━━ DATA SUPPLIED

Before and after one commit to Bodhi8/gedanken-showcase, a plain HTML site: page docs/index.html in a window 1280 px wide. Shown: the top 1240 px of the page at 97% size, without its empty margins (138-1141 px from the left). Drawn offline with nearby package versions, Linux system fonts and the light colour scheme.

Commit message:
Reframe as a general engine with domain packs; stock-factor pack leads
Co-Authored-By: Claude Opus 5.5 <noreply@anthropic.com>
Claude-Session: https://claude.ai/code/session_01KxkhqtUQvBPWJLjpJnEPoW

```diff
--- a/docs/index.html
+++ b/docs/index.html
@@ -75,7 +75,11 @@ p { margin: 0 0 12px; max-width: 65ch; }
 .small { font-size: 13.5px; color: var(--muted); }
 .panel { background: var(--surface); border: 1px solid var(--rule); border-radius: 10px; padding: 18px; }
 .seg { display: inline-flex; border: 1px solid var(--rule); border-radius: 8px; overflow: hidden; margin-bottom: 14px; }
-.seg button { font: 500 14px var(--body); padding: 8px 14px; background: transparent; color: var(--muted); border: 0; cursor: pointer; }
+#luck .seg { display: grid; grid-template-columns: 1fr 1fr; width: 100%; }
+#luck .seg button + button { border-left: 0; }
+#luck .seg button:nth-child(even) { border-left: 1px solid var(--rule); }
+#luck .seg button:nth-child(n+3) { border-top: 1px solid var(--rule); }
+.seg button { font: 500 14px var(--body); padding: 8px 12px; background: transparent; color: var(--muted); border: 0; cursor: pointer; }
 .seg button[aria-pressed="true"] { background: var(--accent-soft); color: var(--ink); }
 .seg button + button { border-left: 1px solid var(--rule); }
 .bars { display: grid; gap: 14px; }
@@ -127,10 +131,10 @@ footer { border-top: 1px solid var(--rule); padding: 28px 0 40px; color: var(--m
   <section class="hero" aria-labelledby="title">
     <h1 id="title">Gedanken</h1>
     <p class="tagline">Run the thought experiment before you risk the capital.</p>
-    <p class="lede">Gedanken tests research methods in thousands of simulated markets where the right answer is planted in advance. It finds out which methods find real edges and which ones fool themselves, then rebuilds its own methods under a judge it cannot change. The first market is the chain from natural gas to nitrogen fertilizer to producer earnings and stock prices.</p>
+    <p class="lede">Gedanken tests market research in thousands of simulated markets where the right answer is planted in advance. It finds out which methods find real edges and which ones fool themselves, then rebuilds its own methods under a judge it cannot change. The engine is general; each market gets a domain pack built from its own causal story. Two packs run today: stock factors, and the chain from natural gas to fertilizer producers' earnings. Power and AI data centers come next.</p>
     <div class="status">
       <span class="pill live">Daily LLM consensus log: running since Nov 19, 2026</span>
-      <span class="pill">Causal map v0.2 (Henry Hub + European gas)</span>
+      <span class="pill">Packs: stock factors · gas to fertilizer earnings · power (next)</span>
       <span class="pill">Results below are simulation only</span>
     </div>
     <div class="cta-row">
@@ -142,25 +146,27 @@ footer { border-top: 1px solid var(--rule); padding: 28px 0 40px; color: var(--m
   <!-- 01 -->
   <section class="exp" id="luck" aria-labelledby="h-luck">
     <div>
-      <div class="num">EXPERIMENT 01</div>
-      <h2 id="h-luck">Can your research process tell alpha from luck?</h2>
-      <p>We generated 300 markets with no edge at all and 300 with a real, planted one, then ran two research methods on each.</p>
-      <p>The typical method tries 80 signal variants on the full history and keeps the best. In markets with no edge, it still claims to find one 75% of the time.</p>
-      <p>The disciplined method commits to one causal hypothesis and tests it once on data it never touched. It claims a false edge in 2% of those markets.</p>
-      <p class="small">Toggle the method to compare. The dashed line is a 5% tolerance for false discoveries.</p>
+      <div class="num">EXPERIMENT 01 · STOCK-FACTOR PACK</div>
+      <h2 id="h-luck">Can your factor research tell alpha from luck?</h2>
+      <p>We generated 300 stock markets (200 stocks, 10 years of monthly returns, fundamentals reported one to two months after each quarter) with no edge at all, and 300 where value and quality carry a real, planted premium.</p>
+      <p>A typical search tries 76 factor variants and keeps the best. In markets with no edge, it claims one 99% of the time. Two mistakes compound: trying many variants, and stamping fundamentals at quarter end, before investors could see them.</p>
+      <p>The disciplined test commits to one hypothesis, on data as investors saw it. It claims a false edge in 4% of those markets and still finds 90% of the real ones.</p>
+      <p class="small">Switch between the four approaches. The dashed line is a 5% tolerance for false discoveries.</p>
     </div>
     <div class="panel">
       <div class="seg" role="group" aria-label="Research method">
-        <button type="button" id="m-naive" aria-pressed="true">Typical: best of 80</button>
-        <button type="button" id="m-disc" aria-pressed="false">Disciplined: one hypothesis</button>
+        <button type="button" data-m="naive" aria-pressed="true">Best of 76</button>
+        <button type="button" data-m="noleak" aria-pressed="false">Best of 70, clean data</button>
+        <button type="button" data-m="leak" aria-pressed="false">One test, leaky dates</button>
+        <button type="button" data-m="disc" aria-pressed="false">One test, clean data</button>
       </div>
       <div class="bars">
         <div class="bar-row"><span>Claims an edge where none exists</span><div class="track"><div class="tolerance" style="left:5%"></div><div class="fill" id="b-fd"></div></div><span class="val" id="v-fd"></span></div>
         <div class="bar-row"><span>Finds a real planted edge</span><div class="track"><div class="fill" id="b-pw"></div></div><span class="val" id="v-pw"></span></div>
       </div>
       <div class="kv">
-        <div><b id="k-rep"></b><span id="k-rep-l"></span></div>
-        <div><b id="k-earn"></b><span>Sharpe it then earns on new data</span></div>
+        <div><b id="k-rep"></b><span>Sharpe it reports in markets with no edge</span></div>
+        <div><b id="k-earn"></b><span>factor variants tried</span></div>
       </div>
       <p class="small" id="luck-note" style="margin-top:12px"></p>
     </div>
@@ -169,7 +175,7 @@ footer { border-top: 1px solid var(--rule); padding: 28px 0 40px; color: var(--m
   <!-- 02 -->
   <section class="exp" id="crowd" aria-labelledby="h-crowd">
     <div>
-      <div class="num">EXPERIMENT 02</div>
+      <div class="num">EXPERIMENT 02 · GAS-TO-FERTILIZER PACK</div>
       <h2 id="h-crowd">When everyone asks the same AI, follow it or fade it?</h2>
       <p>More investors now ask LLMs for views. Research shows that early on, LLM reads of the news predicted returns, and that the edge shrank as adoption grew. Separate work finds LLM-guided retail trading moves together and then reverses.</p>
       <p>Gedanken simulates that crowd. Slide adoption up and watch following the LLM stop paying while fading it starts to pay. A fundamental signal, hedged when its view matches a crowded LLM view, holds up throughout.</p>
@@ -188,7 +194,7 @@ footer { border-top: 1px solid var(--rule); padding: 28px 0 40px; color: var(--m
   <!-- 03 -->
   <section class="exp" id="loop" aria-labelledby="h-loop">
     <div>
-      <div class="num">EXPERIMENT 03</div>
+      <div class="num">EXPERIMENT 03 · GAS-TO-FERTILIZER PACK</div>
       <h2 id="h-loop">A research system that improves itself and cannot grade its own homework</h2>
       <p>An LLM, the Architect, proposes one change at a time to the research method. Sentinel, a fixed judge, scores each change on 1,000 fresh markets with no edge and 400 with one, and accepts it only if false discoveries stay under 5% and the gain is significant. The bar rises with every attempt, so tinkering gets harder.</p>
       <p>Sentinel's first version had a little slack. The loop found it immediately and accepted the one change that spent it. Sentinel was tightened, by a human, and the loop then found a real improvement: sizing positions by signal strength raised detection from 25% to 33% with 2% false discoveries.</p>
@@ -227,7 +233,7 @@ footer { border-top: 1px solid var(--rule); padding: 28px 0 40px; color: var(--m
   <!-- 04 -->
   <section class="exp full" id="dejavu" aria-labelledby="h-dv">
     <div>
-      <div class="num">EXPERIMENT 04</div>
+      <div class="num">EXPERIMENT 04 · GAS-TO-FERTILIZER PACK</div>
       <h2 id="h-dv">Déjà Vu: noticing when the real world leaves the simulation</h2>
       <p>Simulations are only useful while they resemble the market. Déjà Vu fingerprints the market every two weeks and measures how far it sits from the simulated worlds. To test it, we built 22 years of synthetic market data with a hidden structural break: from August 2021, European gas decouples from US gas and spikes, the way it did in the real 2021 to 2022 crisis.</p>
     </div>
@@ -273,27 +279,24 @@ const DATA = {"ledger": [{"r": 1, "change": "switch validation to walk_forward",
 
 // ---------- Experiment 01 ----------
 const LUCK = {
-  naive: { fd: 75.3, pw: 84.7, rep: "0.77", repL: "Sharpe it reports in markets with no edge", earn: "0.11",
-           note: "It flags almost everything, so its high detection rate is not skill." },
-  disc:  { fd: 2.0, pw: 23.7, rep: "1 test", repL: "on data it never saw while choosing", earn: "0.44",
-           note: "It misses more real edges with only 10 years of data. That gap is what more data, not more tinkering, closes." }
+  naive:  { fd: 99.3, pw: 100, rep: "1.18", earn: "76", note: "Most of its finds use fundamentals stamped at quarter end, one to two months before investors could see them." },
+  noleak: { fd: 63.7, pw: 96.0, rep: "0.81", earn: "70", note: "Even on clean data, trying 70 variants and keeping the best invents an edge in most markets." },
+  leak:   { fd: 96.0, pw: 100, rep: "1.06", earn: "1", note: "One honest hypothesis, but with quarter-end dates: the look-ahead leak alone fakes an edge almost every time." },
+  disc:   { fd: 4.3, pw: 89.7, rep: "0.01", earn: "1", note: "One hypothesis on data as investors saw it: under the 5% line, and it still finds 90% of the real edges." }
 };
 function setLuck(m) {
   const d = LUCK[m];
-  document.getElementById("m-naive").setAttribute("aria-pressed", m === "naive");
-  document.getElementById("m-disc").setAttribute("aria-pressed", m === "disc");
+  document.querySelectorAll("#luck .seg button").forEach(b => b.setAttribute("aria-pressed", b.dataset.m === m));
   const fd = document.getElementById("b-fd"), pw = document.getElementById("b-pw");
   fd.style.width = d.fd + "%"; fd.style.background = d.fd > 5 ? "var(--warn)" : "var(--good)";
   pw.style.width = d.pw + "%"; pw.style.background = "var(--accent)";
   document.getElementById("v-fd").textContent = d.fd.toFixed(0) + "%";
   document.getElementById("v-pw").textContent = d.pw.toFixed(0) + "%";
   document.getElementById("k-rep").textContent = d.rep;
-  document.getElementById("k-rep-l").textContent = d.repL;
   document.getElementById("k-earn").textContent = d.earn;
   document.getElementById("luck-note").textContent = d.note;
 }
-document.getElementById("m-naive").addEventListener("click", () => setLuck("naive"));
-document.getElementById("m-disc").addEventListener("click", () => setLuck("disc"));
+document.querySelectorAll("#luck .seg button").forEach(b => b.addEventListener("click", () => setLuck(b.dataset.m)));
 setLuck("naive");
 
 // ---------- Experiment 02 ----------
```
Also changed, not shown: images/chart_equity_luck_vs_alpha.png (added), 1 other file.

━━━━

- TASK ITEM: Scan the entries above and report the number of lines that contain the word "naive", with no added text.

- REPLY TO THE EXERCISE: 7